Summary: When Paul says "all things work together for good," does he really mean all?

Dr. James Dobson wrote a book in 1997 entitled When God Doesn’t Make Sense. The book was written for anyone struggling with trials and heartaches—the death of a loved one, disease, divorce, rejection—in the hopes of understanding the meaning of suffering in the world. He takes the reader through eleven chapters until he reaches the conclusion. It’s the conclusion we’re all looking for when it comes to hardships, trials and heartaches in this life. You know his conclusion? “I don’t know.” Eleven chapters, and he finally gets to point—I don’t know.

I stand as one before you today who can answer the question the same way. Why do we go through trials? Why do we face hardships? Why is there suffering in the world? Why does God allow evil? These are all hard questions.

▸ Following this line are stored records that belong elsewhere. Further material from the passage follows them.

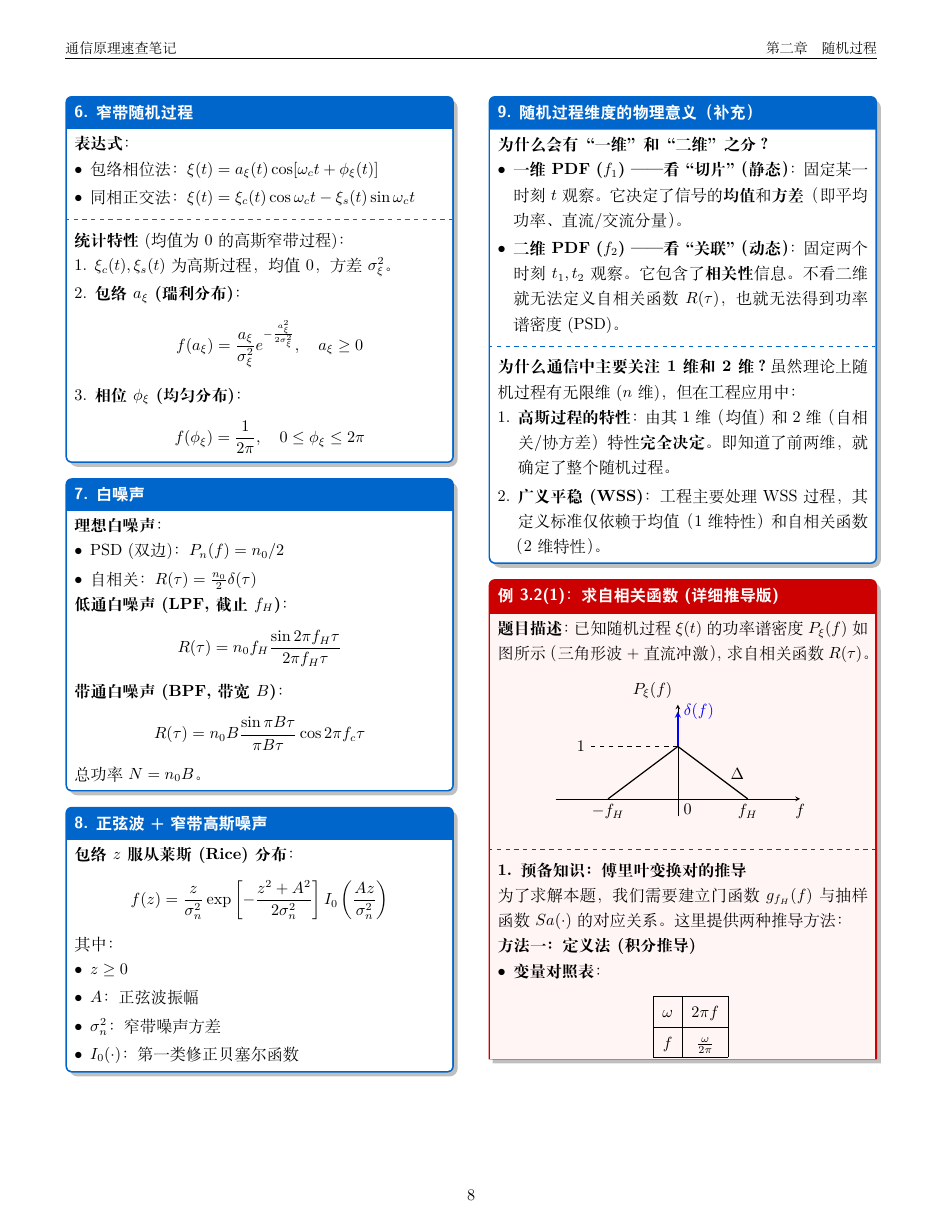
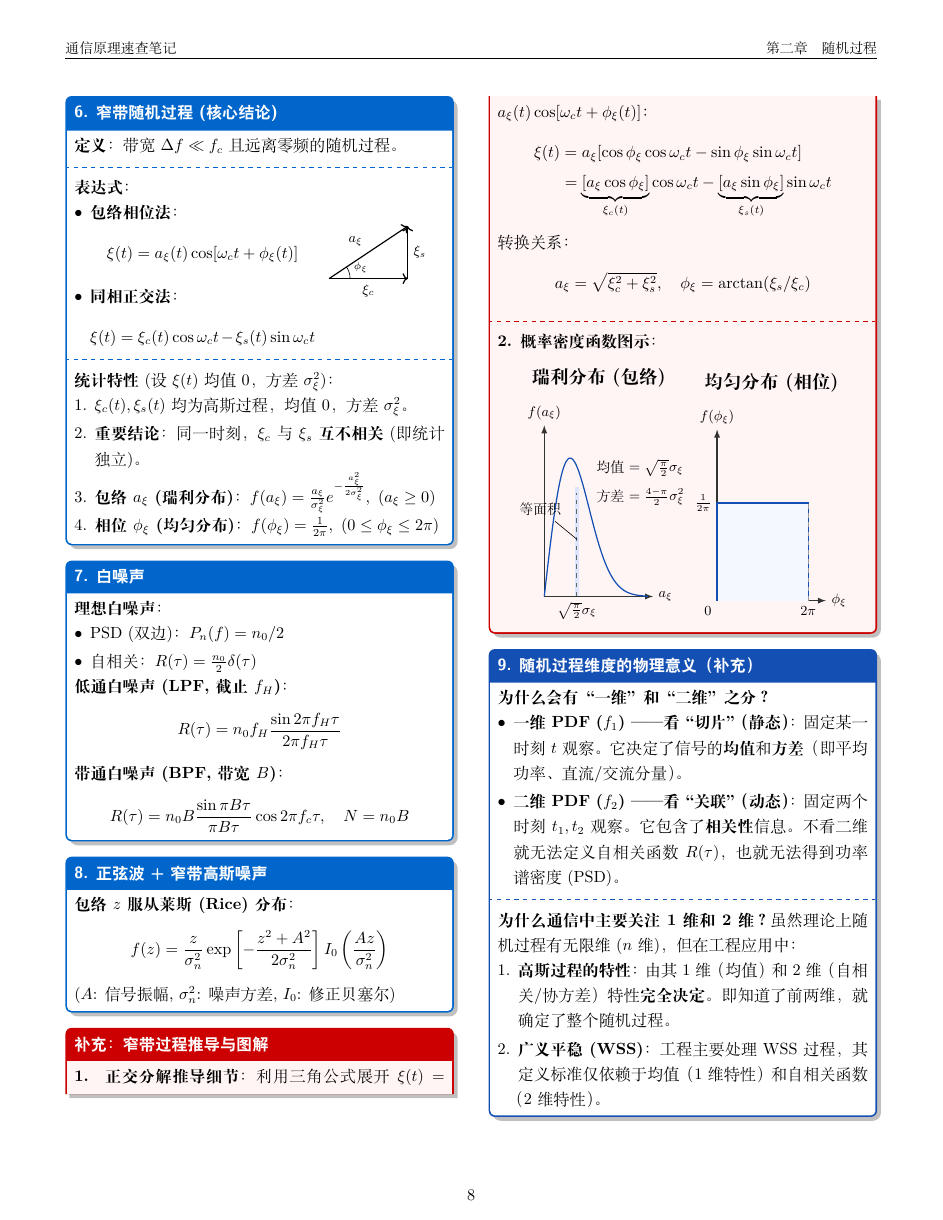
Before and after one commit to SHENAO1/Communication_FinalFormula, a LaTeX document (main.tex, which reads commsummary.cls, content/02_RandomProcesses/topic06_narrowband_noise.tex, content/02_RandomProcesses/topic06_narrowband_noise_detail.tex): page 8 of 15. Compiled offline with XeLaTeX.

Commit message:
新增窄带随机过程详细推导与图解，重构相关章节结构，添加绘图支持

```diff
--- a/commsummary.cls
+++ b/commsummary.cls
@@ -8,8 +8,13 @@
 \RequirePackage[left=1.5cm, right=1.5cm, bottom=1.5cm, top=2.2cm, headheight=15pt, columnsep=0.8cm]{geometry}
 \RequirePackage{amsmath, amssymb, amsthm, bm} % 数学公式
 \RequirePackage{graphicx}
-\RequirePackage{tikz}  % 引入绘图宏包
-\usetikzlibrary{arrows.meta} % <--- 【新增】支持更多的箭头样式
+
+% --- 绘图支持 ---
+\RequirePackage{tikz}
+\usetikzlibrary{arrows.meta} % 支持更多的箭头样式
+\RequirePackage{pgfplots}    % <--- 【新增】引入 pgfplots 绘图宏包
+\pgfplotsset{compat=1.17}    % <--- 【新增】设置 pgfplots 兼容性版本
+
 \RequirePackage{xcolor}
 \RequirePackage{enumitem} % 列表定制
 \RequirePackage{hyperref} % 超链接
@@ -25,7 +30,7 @@
 \definecolor{mainblue}{RGB}{0, 102, 204}
 \definecolor{subbg}{RGB}{240, 245, 250}
 \definecolor{alertred}{RGB}{204, 0, 0}
-\definecolor{examplebg}{RGB}{255, 245, 245} % <--- 【新增】例题的淡红色背景
+\definecolor{examplebg}{RGB}{255, 245, 245} % 例题的淡红色背景
 
 % --- 自定义命令：PPT页码标记 ---
 \newcommand{\pptpage}[1]{%
--- a/content/02_RandomProcesses/topic06_narrowband_noise.tex
+++ b/content/02_RandomProcesses/topic06_narrowband_noise.tex
@@ -1,19 +1,37 @@
-\begin{kbox}{6. 窄带随机过程}
-    \textbf{表达式}：
-    \begin{itemize}
-        \item 包络相位法：$\xi(t) = a_{\xi}(t) \cos[\omega_c t + \phi_{\xi}(t)]$
-        \item 同相正交法：$\xi(t) = \xi_c(t) \cos \omega_c t - \xi_s(t) \sin \omega_c t$
-    \end{itemize}
+\begin{kbox}{6. 窄带随机过程 (核心结论)}
+    \textbf{定义}：带宽 $\Delta f \ll f_c$ 且远离零频的随机过程。
 
     \tcbline
 
-    \textbf{统计特性} (均值为0的高斯窄带过程)：
+    \begin{minipage}{0.65\linewidth}
+        \textbf{表达式}：
+        \begin{itemize}
+            \item \textbf{包络相位法}：
+            \[ \xi(t) = a_{\xi}(t) \cos[\omega_c t + \phi_{\xi}(t)] \]
+            \item \textbf{同相正交法}：
+            \[ \xi(t) = \xi_c(t) \cos \omega_c t - \xi_s(t) \sin \omega_c t \]
+        \end{itemize}
+    \end{minipage}%
+    \begin{minipage}{0.35\linewidth}
+        \centering
+        % 融入笔记中的矢量三角形
+        \begin{tikzpicture}[scale=1.2]
+            \draw[thick, ->] (0,0) -- (1.5,0) node[midway, below] {\small $\xi_c$};
+            \draw[thick, ->] (1.5,0) -- (1.5,1.0) node[midway, right] {\small $\xi_s$};
+            \draw[thick, ->] (0,0) -- (1.5,1.0) node[midway, above left] {\small $a_\xi$};
+            \draw (0.4,0) arc (0:33.69:0.4);
+            \node at (0.6,0.2) {\scriptsize $\phi_\xi$};
+        \end{tikzpicture}
+    \end{minipage}
+
+    \tcbline
+
+    \textbf{统计特性} (设 $\xi(t)$ 均值0，方差 $\sigma_{\xi}^2$)：
     \begin{enumerate}
-        \item $\xi_c(t), \xi_s(t)$ 为高斯过程，均值0，方差 $\sigma_{\xi}^2$。
-        \item \textbf{包络 $a_{\xi}$ (瑞利分布)}：
-        \[ f(a_{\xi}) = \frac{a_{\xi}}{\sigma_{\xi}^2} e^{-\frac{a_{\xi}^2}{2\sigma_{\xi}^2}}, \quad a_{\xi} \geq 0 \]
-        \item \textbf{相位 $\phi_{\xi}$ (均匀分布)}：
-        \[ f(\phi_{\xi}) = \frac{1}{2\pi}, \quad 0 \leq \phi_{\xi} \leq 2\pi \]
+        \item $\xi_c(t), \xi_s(t)$ 均为高斯过程，均值0，方差 $\sigma_{\xi}^2$。
+        \item \textbf{重要结论}：同一时刻，$\xi_c$ 与 $\xi_s$ \textbf{互不相关} (即统计独立)。
+        \item \textbf{包络 $a_{\xi}$ (瑞利分布)}：$f(a_{\xi}) = \frac{a_{\xi}}{\sigma_{\xi}^2} e^{-\frac{a_{\xi}^2}{2\sigma_{\xi}^2}}, \ (a_{\xi} \geq 0)$
+        \item \textbf{相位 $\phi_{\xi}$ (均匀分布)}：$f(\phi_{\xi}) = \frac{1}{2\pi}, \ (0 \leq \phi_{\xi} \leq 2\pi)$
     \end{enumerate}
 \end{kbox}
 
@@ -28,18 +46,11 @@
     \[ R(\tau) = n_0 f_H \frac{\sin 2\pi f_H \tau}{2\pi f_H \tau} \]
 
     \textbf{带通白噪声 (BPF, 带宽 $B$)}：
-    \[ R(\tau) = n_0 B \frac{\sin \pi B \tau}{\pi B \tau} \cos 2\pi f_c \tau \]
-    总功率 $N = n_0 B$。
+    \[ R(\tau) = n_0 B \frac{\sin \pi B \tau}{\pi B \tau} \cos 2\pi f_c \tau, \quad N = n_0 B \]
 \end{kbox}
 
 \begin{kbox}{8. 正弦波 + 窄带高斯噪声}
     \textbf{包络 $z$ 服从莱斯 (Rice) 分布}：
     \[ f(z) = \frac{z}{\sigma_n^2} \exp\left[-\frac{z^2 + A^2}{2\sigma_n^2}\right] I_0\left(\frac{Az}{\sigma_n^2}\right) \]
-    其中：
-    \begin{itemize}
-        \item $z \geq 0$
-        \item $A$：正弦波振幅
-        \item $\sigma_n^2$：窄带噪声方差
-        \item $I_0(\cdot)$：第一类修正贝塞尔函数
-    \end{itemize}
+    ($A$: 信号振幅, $\sigma_n^2$: 噪声方差, $I_0$: 修正贝塞尔)
 \end{kbox}
--- /dev/null
+++ b/content/02_RandomProcesses/topic06_narrowband_noise_detail.tex
@@ -0,0 +1,86 @@
+\definecolor{mainblue}{RGB}{20, 80, 180}
+\definecolor{fillblue}{RGB}{220, 230, 255}
+
+\begin{examplebox}{补充：窄带过程推导与图解}
+    \textbf{1. 正交分解推导细节}：
+    利用三角公式展开 $\xi(t) = a_\xi(t) \cos[\omega_c t + \phi_\xi(t)]$：
+    \begin{align*}
+        \xi(t) &= a_\xi [\cos \phi_\xi \cos \omega_c t - \sin \phi_\xi \sin \omega_c t] \\
+               &= \underbrace{[a_\xi \cos \phi_\xi]}_{\xi_c(t)} \cos \omega_c t - \underbrace{[a_\xi \sin \phi_\xi]}_{\xi_s(t)} \sin \omega_c t
+    \end{align*}
+    转换关系：
+    \[ a_\xi = \sqrt{\xi_c^2 + \xi_s^2}, \quad \phi_\xi = \arctan(\xi_s / \xi_c) \]
+
+    \tcbline
+
+    \textbf{2. 概率密度函数图示}：
+    \begin{center}
+        \begin{tikzpicture}[font=\small]
+            % --- 左图：瑞利分布 ---
+            \begin{axis}[
+                name=plot1,
+                width=0.48\textwidth, height=5.5cm,
+                axis lines=middle,
+                xmin=0, xmax=4.2, ymin=0, ymax=0.75,
+                xlabel={$a_\xi$}, ylabel={$f(a_\xi)$},
+                ticks=none,
+                axis line style={-latex, thick, black!80},
+                xlabel style={right}, ylabel style={above},
+                title={\textbf{瑞利分布 (包络)}},
+                % --- 修改处：向上移动标题 15pt，并稍微加大字号 ---
+                title style={yshift=15pt, font=\large},
+                clip=false
+            ]
+                % 1. 绘制面积条带
+                \fill[fillblue] (axis cs:1.2, 0) rectangle (axis cs:1.35, 0.48);
+
+                % 2. 瑞利曲线
+                \addplot[thick, mainblue, domain=0:4.0, samples=200] {x*exp(-x^2/2)};
+
+                % 3. 均值虚线
+                \draw[dashed, thick, black!60] (axis cs:1.253, 0) -- (axis cs:1.253, 0.455);
+
+                % 4. 底部坐标标注
+                \node[below] at (axis cs:1.253, 0) {$\sqrt{\frac{\pi}{2}}\sigma_\xi$};
+
+                % 5. 文本公式
+                \node[right, align=left] at (axis cs:1.8, 0.5) {
+                    均值 $=\sqrt{\frac{\pi}{2}}\sigma_\xi$ \\[0.5em]
+                    方差 $=\frac{4-\pi}{2}\sigma_\xi^2$
+                };
+
+                % 6. "等面积" 标注
+                \node[coordinate, pin={[pin edge={black, thin}, align=center]120:等面积}] at (axis cs:1.27, 0.25) {};
+
+            \end{axis}
+
+            % --- 右图：均匀分布 ---
+            \begin{axis}[
+                at={(plot1.outer east)}, anchor=outer west,
+                width=0.48\textwidth, height=5.5cm,
+                axis lines=middle,
+                xmin=0, xmax=7.5, ymin=0, ymax=0.35,
+                xlabel={$\phi_\xi$}, ylabel={$f(\phi_\xi)$},
+                ticks=none,
+                axis line style={-latex, thick, black!80},
+                xlabel style={right}, ylabel style={above},
+                title={\textbf{均匀分布 (相位)}},
+                % --- 修改处：同样向上移动标题 15pt ---
+                title style={yshift=15pt, font=\large},
+                clip=false
+            ]
+                % 1. 均匀分布矩形
+                \draw[thick, mainblue, fill=fillblue!30] (axis cs:0, 0) -- (axis cs:0, 0.2) -- (axis cs:6.283, 0.2) -- (axis cs:6.283, 0);
+
+                % 2. 坐标标注
+                \node[below left] at (axis cs:0,0) {$0$};
+                \node[below] at (axis cs:6.283,0) {$2\pi$};
+                \node[left] at (axis cs:0, 0.2) {$\frac{1}{2\pi}$};
+
+                % 3. 装饰虚线
+                \draw[dashed, black!40] (axis cs:6.283, 0) -- (axis cs:6.283, 0.2);
+
+            \end{axis}
+        \end{tikzpicture}
+    \end{center}
+\end{examplebox}
```
Also changed, not shown: content/02_RandomProcesses/topic07_examples.tex (+2 -0 lines), main.tex (+12 -12 lines).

We want answers. The best answer I can give is, “I don’t know.” Oh, we go to the Bible to try to find the answer, and one of the places we often go is Romans 8:28. That’s the first verse we read in our passage today: And we know that all things work together for good to those who love God, to those who are the called according to His purpose (NKJV). We hear the word all and we ask, “Does all mean all?” Yeah, see…we do with that verse what we do with so many other verses. We take a single verse and try to form a deep theological answer to a complex issue. Oh, that it were so easy. It can lead us to a shaky theology that fails us in those hardships and difficulties. Scripture is like real estate. In real estate, three things are important: location, location and location. Well, in scripture, three things are important: context, context and context. If we want to understand if all means all, we have to understand all of what the author was saying.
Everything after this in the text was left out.